Where does the word "class" occur in the data below? Copy each line that holds it.
── Data records
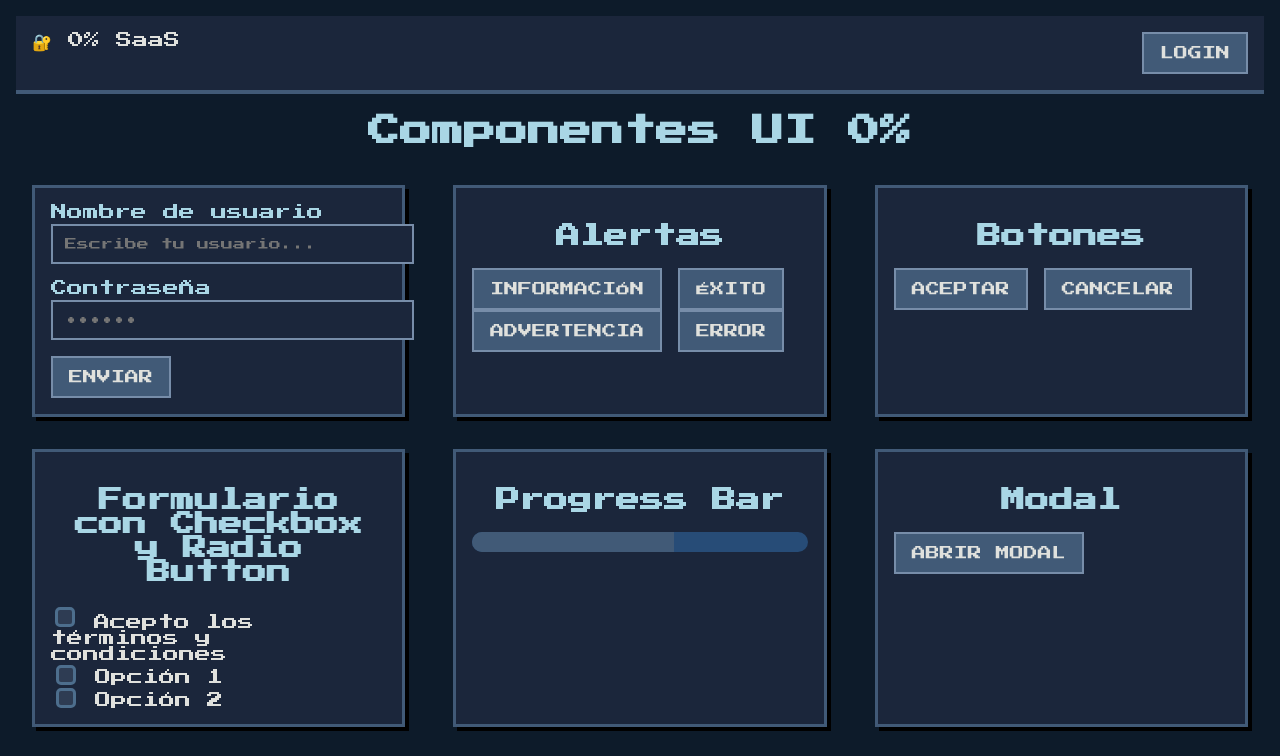
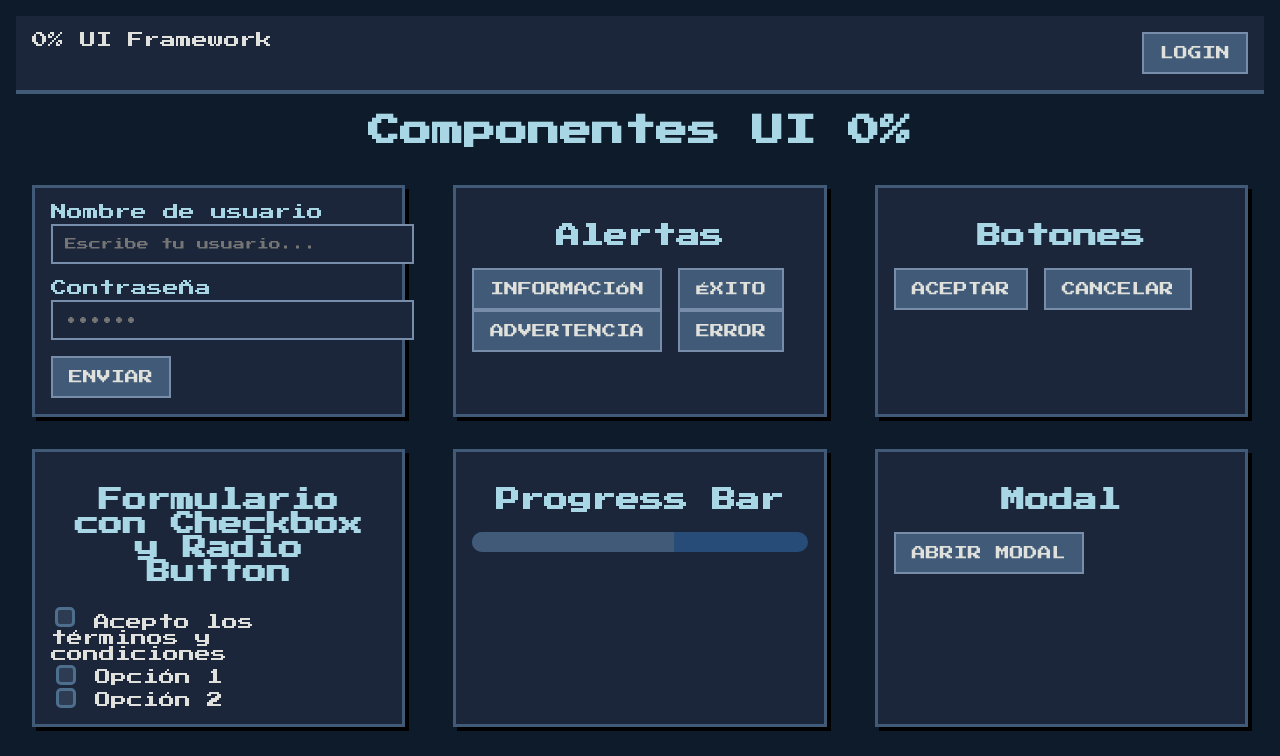
Before and after one commit to Rhanagor/0p-UI-Framework, a plain HTML site: page index.html in a window 1280 px wide. Shown: the top 756 px of the page. Drawn offline with Linux system fonts and the light colour scheme.

Commit message:
Update index.html
limpiando codigo

```diff
--- a/index.html
+++ b/index.html
@@ -11,7 +11,7 @@
 <body>
 
   <div class="navbar">
-    <div>🔐 0% SaaS</div>
+    <div>0% UI Framework</div>
     <div><button class="btn">Login</button></div>
   </div>
 
```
────
*Task answer*:
   <div class="navbar">
     <div><button class="btn">Login</button></div>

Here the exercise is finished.